My first birth wasn’t the fantastic earth mother experience that I had thought it would be so when I found out I was pregnant nearly 4 years later my first thoughts were how I would choose to have the birth pan out this time.
Having been open about my decision with family and friends the first thing I felt the need to do was justify why that was my only option. It felt to me that I would get a lot of negative feedback and I planned my response articulately – a speech ready just in case. Planned c-sections get a lot of stick as people assume you are ‘too posh to push’ but the emotion and decision isn’t one to be taken lightly. There is a lot of planning and extra recovery time involved.
Here is what I did when planning an elective section.
I spoke to my midwife early on. I explained the situation, why I wanted a section and that I had researched the risks and benefits to me and my body. Speaking to your midwife about any birth plan early on and your reasoning behind it leads to more support. It really does make a difference to have this support early on.

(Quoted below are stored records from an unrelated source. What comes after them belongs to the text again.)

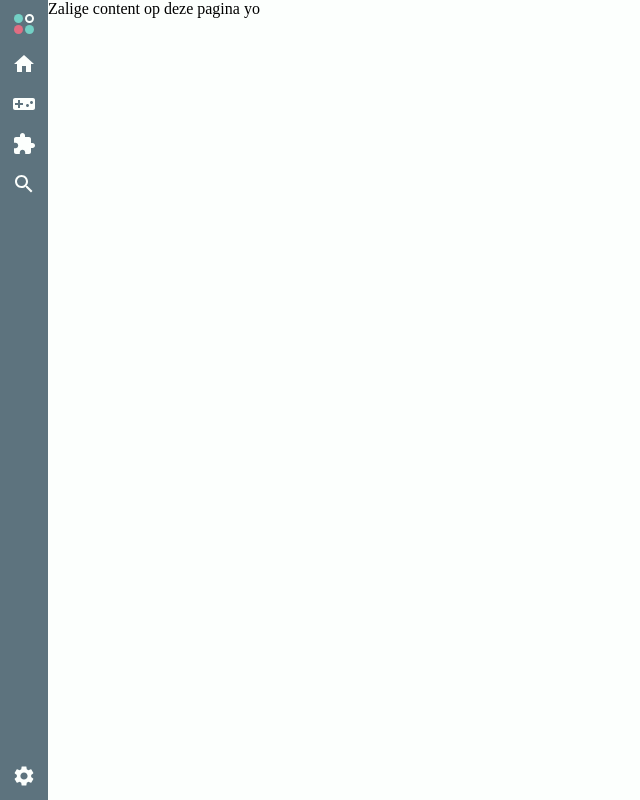
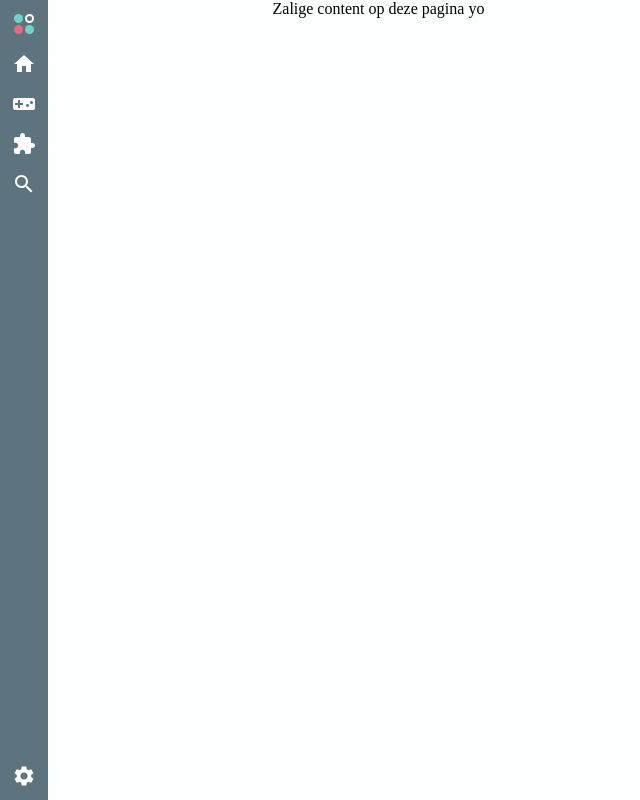
Before and after one commit to lonkaars/connect-4, a React (Create React App) app: page / in a window 1280 px wide. Shown: the whole page, without its empty margins (0-640 px from the left). Built offline with nearby package versions, Linux system fonts and the light colour scheme.

Commit message:
CenteredPage toegevoegd

```diff
--- a/src/components/logo.tsx
+++ b/src/components/logo.tsx
@@ -6,7 +6,7 @@ export function LogoDark() {
 				<circle cx="6.5" cy="6.5" r="4.5" fill="var(--disk-b)"/>
 				<circle cx="6.5" cy="17.5" r="4.5" fill="var(--disk-a)"/>
 				<circle cx="17.5" cy="17.5" r="4.5" fill="var(--disk-b)"/>
-				<circle cx="17.5" cy="6.5" r="3.5" stroke="var(--text)" stroke-width="2"/>
+				<circle cx="17.5" cy="6.5" r="3.5" stroke="var(--text)" strokeWidth="2"/>
 			</svg>
 		</div>
 	);
@@ -20,7 +20,7 @@ export function LogoLight() {
 				<circle cx="6.5" cy="6.5" r="4.5" fill="var(--disk-b)"/>
 				<circle cx="6.5" cy="17.5" r="4.5" fill="var(--disk-a)"/>
 				<circle cx="17.5" cy="17.5" r="4.5" fill="var(--disk-b)"/>
-				<circle cx="17.5" cy="6.5" r="3.5" stroke="var(--background)" stroke-width="2"/>
+				<circle cx="17.5" cy="6.5" r="3.5" stroke="var(--background)" strokeWidth="2"/>
 			</svg>
 		</div>
 	);
--- a/src/components/navbar.tsx
+++ b/src/components/navbar.tsx
@@ -38,7 +38,7 @@ var NavBarSettingsAreaStyle: CSSProperties = {
 	left: 0
 }
 
-function NavBar() {
+export function NavBar() {
 	return (
 		<div className="navbar" style={NavBarStyle}>
 			<div style={NavBarItemStyle}><LogoDark/></div>
@@ -53,5 +53,3 @@ function NavBar() {
 		</div>
 	);
 }
-
-export default NavBar;
--- /dev/null
+++ b/src/components/page.tsx
@@ -0,0 +1,14 @@
+import { Component, CSSProperties } from 'react';
+
+var CenteredPageStyle: CSSProperties = {
+	maxWidth: 783,
+	margin: "0 auto"
+}
+
+export class CenteredPage extends Component {
+	render () {
+		return <div style={CenteredPageStyle}>
+			{this.props.children}
+		</div>
+	}
+}
--- a/src/pages/home.jsx
+++ b/src/pages/home.jsx
@@ -1,10 +1,13 @@
-import NavBar from '../components/navbar';
+import { NavBar } from '../components/navbar';
+import { CenteredPage } from '../components/page.tsx';
 
 function HomePage() {
 	return (
 		<div>
 			<NavBar />
-			<div>Zalige content op deze pagina yo</div>
+			<CenteredPage>
+				<div>Zalige content op deze pagina yo</div>
+			</CenteredPage>
 		</div>
 	);
 }
```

Attend a birth options clinic. No matter how decided you are on having a planned section it is really helpful to go and speak at a birth options session. The birth option clinic is there to support your decision but also support you. I was offered a birth stories session but I had already done this at 18 months post birth. It is really helpful to talk through any traumatic birth experience and see the actual timeline of previous births to help your mental state of mind. It’s not there to push you into making another decision but to help you clear your head ready for birth and make sure you have all the help you need.
Don’t google. Instead, search on youtube. I was advised to look at natural c-sections on your tube- my word I cried at these. They were amazing – not like my emergency section. Calming, involved and just beautiful. There is a big difference between emergency and planned.
Be prepared with questions. We wanted music, skin to skin, daddy to cut the cord. All of this can be discussed at your pre-op.
Have support for when you come home. A section is major abdominal surgery. You won’t be up and about quickly and you will need to take things slow. My partner took 4 weeks off to help me with recovery and both my sister and sister in law have taken time off to help with home life and a vibrant pre-schooler.
Finally and this is important. A plan is never a plan when a baby is involved.
It turned out my little man wanted to arrive early. After being admitted to hospital several times during my pregnancy my little guy tried to come at 35 weeks and then arrived at 36 weeks. 4 weeks earlier than due date and 3 weeks earlier than our elective section date. Be prepared that what baby wants baby gets. I was thought to be 8cm dilated when I was admitted to the delivery suite. I was encouraged to try for a vaginal birth and did but ended up with an emergency section in the end. If this happens you will be offered a bail out as my doctor and midwife put it.
Don’t be afraid to change your mind. If you do, thats cool. If you don’t thats cool too. My second emergency section was much more like a planned section as we were more prepared. Having a surgery team sing along to XTC made for an amazing birth experience and made me much more relaxed.
Most importantly, in all the planning make sure you feel confident and informed. Ask other mums who have made and experienced your decision. I found a great support on twitter and it made me feel at ease with my decision as your should with yours